How nature covers its bases
The response of DNA and RNA bases to ultraviolet (UV) radiation has been receiving increasing attention for a number of important reasons: (i) the selection of the building blocks of life on an early earth may have been mediated by UV photochemistry, (ii) radiative damage of DNA depends critically on its photochemical properties, and (iii) the processes involved are quite general and play a role in more biomolecules as well as in other compounds. A growing number of groups worldwide have been studying the photochemistry of nucleobases and their derivatives. Here we focus on gas phase studies, which (i) reveal intrinsic properties distinct from effects from the molecular environment, (ii) allow for the most detailed comparison with the highest levels of computational theory, and (iii) provide isomeric selectivity. From the work so far a picture is emerging of rapid decay pathways following UV excitation. The main understanding, which is now well established, is that canonical nucleobases, when absorbing UV radiation, tend to eliminate the resulting electronic excitation by internal conversion (IC) to the electronic ground state in picoseconds or less. The availability of this rapid “safe” de-excitation pathway turns out to depend exquisitely on molecular structure. The canonical DNA and RNA bases are generally short-lived in the excited state, and thus UV protected. Many closely related compounds are longer lived, and thus more prone to other, potentially harmful, photochemical processes. It is this structure dependence that suggests a mechanism for the chemical selection of the building blocks of life on an early earth.
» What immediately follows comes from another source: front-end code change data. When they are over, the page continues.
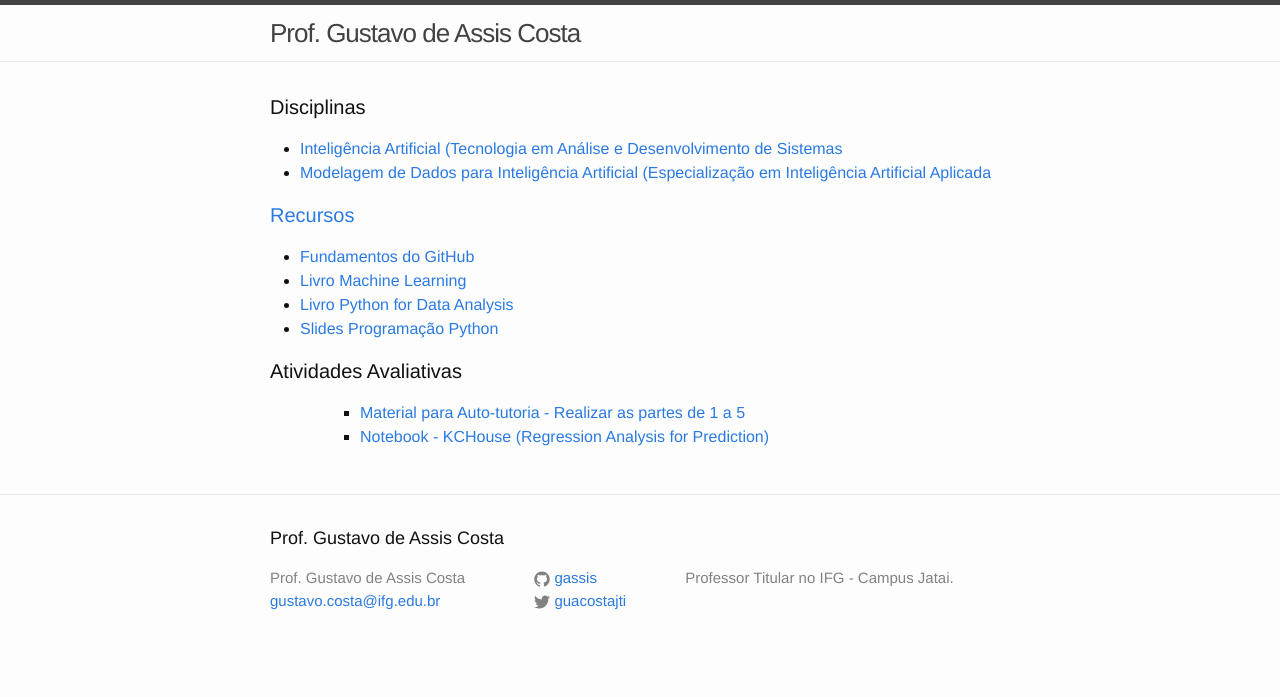
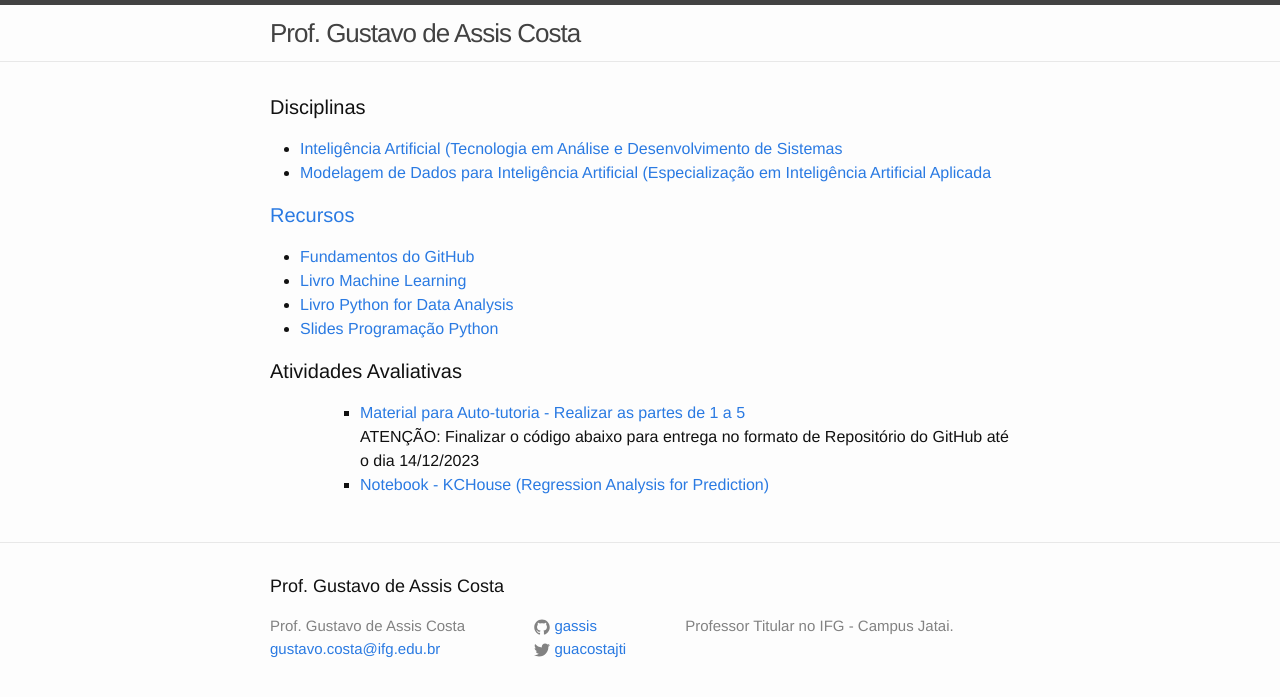
Before and after one commit to gassis/gassis.github.io, a Jekyll site: the page built from index.html, in a window 1280 px wide. Shown: the top 697 px of the page. Built offline with Jekyll 4.4.1, drawn with Linux system fonts in a browser that asks for light colours.

Commit message:
Update index.html

```diff
--- a/index.html
+++ b/index.html
@@ -22,6 +22,7 @@ layout: default
       <ul>
         <ul class="list-group">
           <li class="list-group-item"><a href="https://github.com/gassis/machine_learning/blob/552fabec7a2fe7cb0d96d2540e483a4e4ea72186/tutorial/Modelagem%20de%20Dados%20para%20IA_Parte%201.ipynb">Material para Auto-tutoria - Realizar as partes de 1 a 5</a></li>
+          ATENÇÃO: Finalizar o código abaixo para entrega no formato de Repositório do GitHub até o dia 14/12/2023
           <li class="list-group-item"><a href="https://github.com/gassis/machine_learning/blob/main/Activities/KCHouse_Regression.ipynb">Notebook - KCHouse (Regression Analysis for Prediction)</a></li>
         </ul>
     </ul>
```
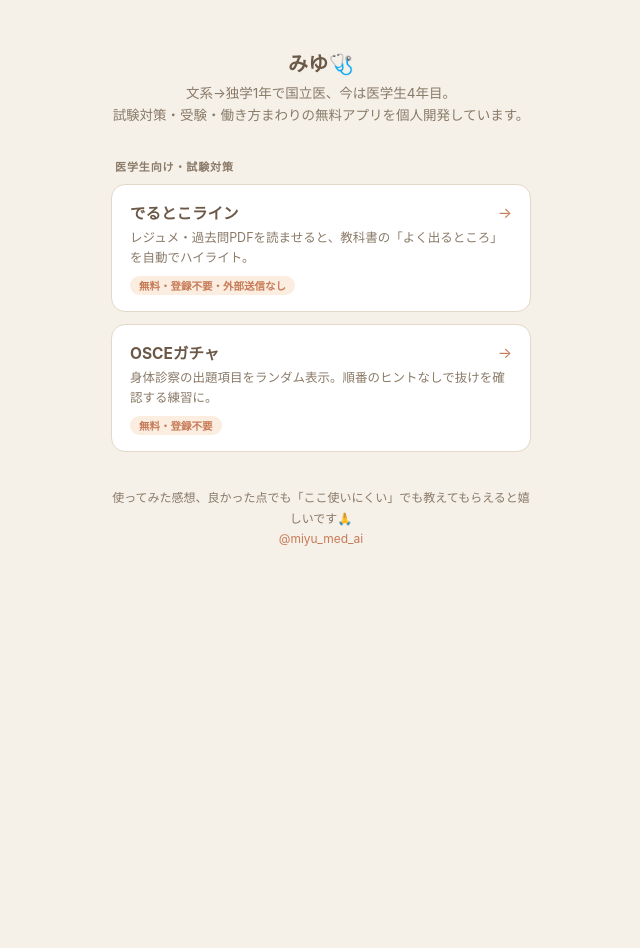
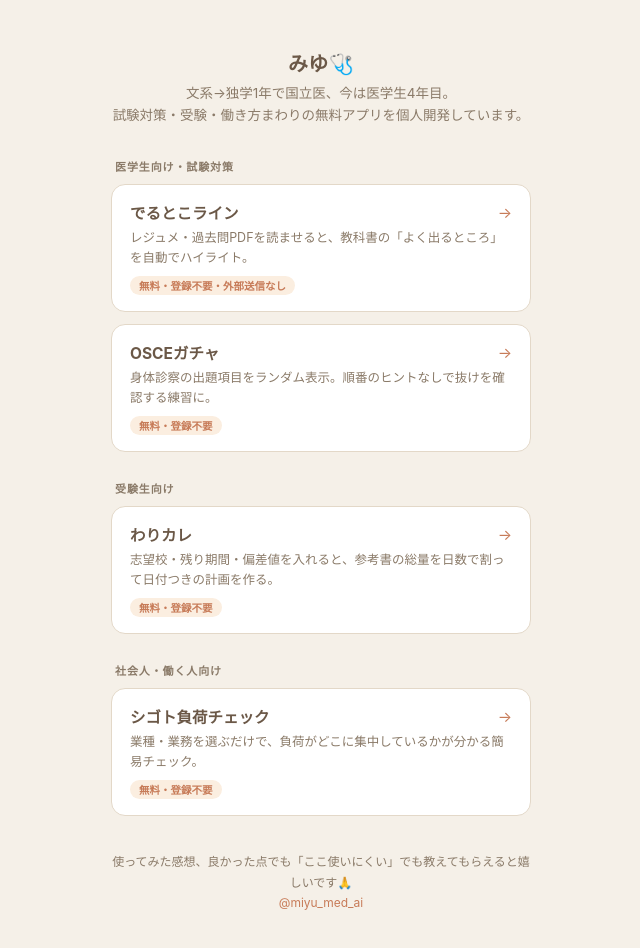
Before and after one commit to miyu9999/links, a plain HTML site: page index.html in a window 1280 px wide. Shown: the whole page, without its empty margins (319-959 px from the left). Before the commit the page ends 800 px from the top, so only its background shows below. Drawn offline with Linux system fonts and the light colour scheme.

Commit message:
Show わりカレ and シゴト負荷チェック cards after their X announcements
Co-Authored-By: Claude Opus 5.5 <noreply@anthropic.com>

```diff
--- a/index.html
+++ b/index.html
@@ -4,7 +4,7 @@
 <meta charset="utf-8">
 <meta name="viewport" content="width=device-width, initial-scale=1">
 <title>みゆ｜アプリまとめ</title>
-<meta name="description" content="みゆが個人開発した無料アプリのまとめページ。医学生向けの試験対策ツール、受験生向けの学習計画ツール、社会人向けの負荷診断ツール。">
+<meta name="description" content="みゆが個人開発した無料アプリのまとめページ。医学生向けの試験対策ツール、受験生向けの学習計画ツール、社会人向けの業務負荷チェックツール。">
 <style>
   :root {
     --bg: #F5F0E8;
@@ -146,10 +146,8 @@
     <span class="card-tag">無料・登録不要</span>
   </a>
 
-  <!-- わりカレ（9/29告知予定）・診断チェッカー（9/30告知予定）はX告知前のため非表示。
-       告知が出た当日にこのコメントごとカードを復活させる。marketing/post-log.md参照。
 
-  <p class="section-label">これから医学部を目指す人向け</p>
+  <p class="section-label">受験生向け</p>
 
   <a class="card" href="https://miyu9999.github.io/study-plan-maker/" target="_blank" rel="noopener">
     <div class="card-top">
@@ -164,14 +162,12 @@
 
   <a class="card" href="https://miyu9999.github.io/shindan-checker/" target="_blank" rel="noopener">
     <div class="card-top">
-      <span class="card-name">診断チェッカー</span>
+      <span class="card-name">シゴト負荷チェック</span>
       <span class="card-arrow">→</span>
     </div>
-    <div class="card-desc">業種・業務を選ぶだけで、負荷がどこに集中しているかが分かる簡易診断。</div>
+    <div class="card-desc">業種・業務を選ぶだけで、負荷がどこに集中しているかが分かる簡易チェック。</div>
     <span class="card-tag">無料・登録不要</span>
   </a>
-
-  -->
 
   <footer>
     使ってみた感想、良かった点でも「ここ使いにくい」でも教えてもらえると嬉しいです🙏<br>
```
However, the picture is far from complete and many new questions now arise.